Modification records
+++++
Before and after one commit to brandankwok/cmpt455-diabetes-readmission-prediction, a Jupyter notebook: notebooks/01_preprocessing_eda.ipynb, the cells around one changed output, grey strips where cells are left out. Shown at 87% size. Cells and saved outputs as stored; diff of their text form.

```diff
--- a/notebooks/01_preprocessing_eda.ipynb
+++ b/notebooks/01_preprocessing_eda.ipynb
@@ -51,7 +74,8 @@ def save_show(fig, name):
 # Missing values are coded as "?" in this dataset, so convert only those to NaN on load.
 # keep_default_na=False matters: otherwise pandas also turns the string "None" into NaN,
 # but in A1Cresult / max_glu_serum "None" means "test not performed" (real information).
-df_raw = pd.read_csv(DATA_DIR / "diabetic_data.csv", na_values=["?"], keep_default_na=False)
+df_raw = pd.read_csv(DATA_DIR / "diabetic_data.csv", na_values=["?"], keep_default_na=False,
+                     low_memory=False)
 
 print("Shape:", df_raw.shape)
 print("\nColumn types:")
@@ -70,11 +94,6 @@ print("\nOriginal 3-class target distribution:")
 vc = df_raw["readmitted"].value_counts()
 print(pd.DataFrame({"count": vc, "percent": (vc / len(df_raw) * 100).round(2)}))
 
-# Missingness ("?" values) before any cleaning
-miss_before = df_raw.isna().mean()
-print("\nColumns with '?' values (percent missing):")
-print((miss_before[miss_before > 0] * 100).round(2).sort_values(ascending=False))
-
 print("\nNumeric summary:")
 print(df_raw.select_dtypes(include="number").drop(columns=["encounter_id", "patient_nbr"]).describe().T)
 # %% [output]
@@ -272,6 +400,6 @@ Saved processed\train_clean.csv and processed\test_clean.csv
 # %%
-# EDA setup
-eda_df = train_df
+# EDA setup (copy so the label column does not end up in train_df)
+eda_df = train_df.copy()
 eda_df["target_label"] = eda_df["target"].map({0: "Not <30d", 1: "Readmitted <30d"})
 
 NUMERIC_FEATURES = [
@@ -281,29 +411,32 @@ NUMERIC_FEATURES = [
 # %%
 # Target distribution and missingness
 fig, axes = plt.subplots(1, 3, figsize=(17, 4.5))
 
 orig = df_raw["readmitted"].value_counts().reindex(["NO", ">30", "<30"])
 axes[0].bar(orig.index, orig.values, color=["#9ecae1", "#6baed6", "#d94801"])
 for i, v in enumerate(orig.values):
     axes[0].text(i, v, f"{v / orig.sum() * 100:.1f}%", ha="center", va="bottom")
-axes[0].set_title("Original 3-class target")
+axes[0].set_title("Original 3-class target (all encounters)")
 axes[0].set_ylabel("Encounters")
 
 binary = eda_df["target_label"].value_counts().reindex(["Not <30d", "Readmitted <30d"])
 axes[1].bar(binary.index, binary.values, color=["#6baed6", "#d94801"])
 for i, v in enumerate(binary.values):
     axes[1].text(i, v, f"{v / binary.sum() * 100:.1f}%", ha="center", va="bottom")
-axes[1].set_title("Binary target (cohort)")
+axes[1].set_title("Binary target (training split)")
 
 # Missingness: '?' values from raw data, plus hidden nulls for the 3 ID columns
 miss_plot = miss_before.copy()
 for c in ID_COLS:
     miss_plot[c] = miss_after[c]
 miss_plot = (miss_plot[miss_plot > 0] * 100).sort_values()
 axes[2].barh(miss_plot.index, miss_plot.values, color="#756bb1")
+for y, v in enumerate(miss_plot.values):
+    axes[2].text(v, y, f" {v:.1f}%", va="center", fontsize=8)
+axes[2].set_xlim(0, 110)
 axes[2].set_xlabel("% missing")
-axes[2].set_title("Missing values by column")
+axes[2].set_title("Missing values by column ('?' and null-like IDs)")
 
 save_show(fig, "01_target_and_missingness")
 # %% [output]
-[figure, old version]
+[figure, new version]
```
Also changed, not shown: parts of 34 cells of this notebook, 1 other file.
+++++
Every entry must be duplicated exactly as it was written.

## The answer
Before and after one commit to brandankwok/cmpt455-diabetes-readmission-prediction, a Jupyter notebook: notebooks/01_preprocessing_eda.ipynb, the cells around one changed output, grey strips where cells are left out. Shown at 87% size. Cells and saved outputs as stored; diff of their text form.

```diff
--- a/notebooks/01_preprocessing_eda.ipynb
+++ b/notebooks/01_preprocessing_eda.ipynb
@@ -51,7 +74,8 @@ def save_show(fig, name):
 # Missing values are coded as "?" in this dataset, so convert only those to NaN on load.
 # keep_default_na=False matters: otherwise pandas also turns the string "None" into NaN,
 # but in A1Cresult / max_glu_serum "None" means "test not performed" (real information).
-df_raw = pd.read_csv(DATA_DIR / "diabetic_data.csv", na_values=["?"], keep_default_na=False)
+df_raw = pd.read_csv(DATA_DIR / "diabetic_data.csv", na_values=["?"], keep_default_na=False,
+                     low_memory=False)
 
 print("Shape:", df_raw.shape)
 print("\nColumn types:")
@@ -70,11 +94,6 @@ print("\nOriginal 3-class target distribution:")
 vc = df_raw["readmitted"].value_counts()
 print(pd.DataFrame({"count": vc, "percent": (vc / len(df_raw) * 100).round(2)}))
 
-# Missingness ("?" values) before any cleaning
-miss_before = df_raw.isna().mean()
-print("\nColumns with '?' values (percent missing):")
-print((miss_before[miss_before > 0] * 100).round(2).sort_values(ascending=False))
-
 print("\nNumeric summary:")
 print(df_raw.select_dtypes(include="number").drop(columns=["encounter_id", "patient_nbr"]).describe().T)
 # %% [output]
@@ -272,6 +400,6 @@ Saved processed\train_clean.csv and processed\test_clean.csv
 # %%
-# EDA setup
-eda_df = train_df
+# EDA setup (copy so the label column does not end up in train_df)
+eda_df = train_df.copy()
 eda_df["target_label"] = eda_df["target"].map({0: "Not <30d", 1: "Readmitted <30d"})
 
 NUMERIC_FEATURES = [
@@ -281,29 +411,32 @@ NUMERIC_FEATURES = [
 # %%
 # Target distribution and missingness
 fig, axes = plt.subplots(1, 3, figsize=(17, 4.5))
 
 orig = df_raw["readmitted"].value_counts().reindex(["NO", ">30", "<30"])
 axes[0].bar(orig.index, orig.values, color=["#9ecae1", "#6baed6", "#d94801"])
 for i, v in enumerate(orig.values):
     axes[0].text(i, v, f"{v / orig.sum() * 100:.1f}%", ha="center", va="bottom")
-axes[0].set_title("Original 3-class target")
+axes[0].set_title("Original 3-class target (all encounters)")
 axes[0].set_ylabel("Encounters")
 
 binary = eda_df["target_label"].value_counts().reindex(["Not <30d", "Readmitted <30d"])
 axes[1].bar(binary.index, binary.values, color=["#6baed6", "#d94801"])
 for i, v in enumerate(binary.values):
     axes[1].text(i, v, f"{v / binary.sum() * 100:.1f}%", ha="center", va="bottom")
-axes[1].set_title("Binary target (cohort)")
+axes[1].set_title("Binary target (training split)")
 
 # Missingness: '?' values from raw data, plus hidden nulls for the 3 ID columns
 miss_plot = miss_before.copy()
 for c in ID_COLS:
     miss_plot[c] = miss_after[c]
 miss_plot = (miss_plot[miss_plot > 0] * 100).sort_values()
 axes[2].barh(miss_plot.index, miss_plot.values, color="#756bb1")
+for y, v in enumerate(miss_plot.values):
+    axes[2].text(v, y, f" {v:.1f}%", va="center", fontsize=8)
+axes[2].set_xlim(0, 110)
 axes[2].set_xlabel("% missing")
-axes[2].set_title("Missing values by column")
+axes[2].set_title("Missing values by column ('?' and null-like IDs)")
 
 save_show(fig, "01_target_and_missingness")
 # %% [output]
-[figure, old version]
+[figure, new version]
```
Also changed, not shown: parts of 34 cells of this notebook, 1 other file.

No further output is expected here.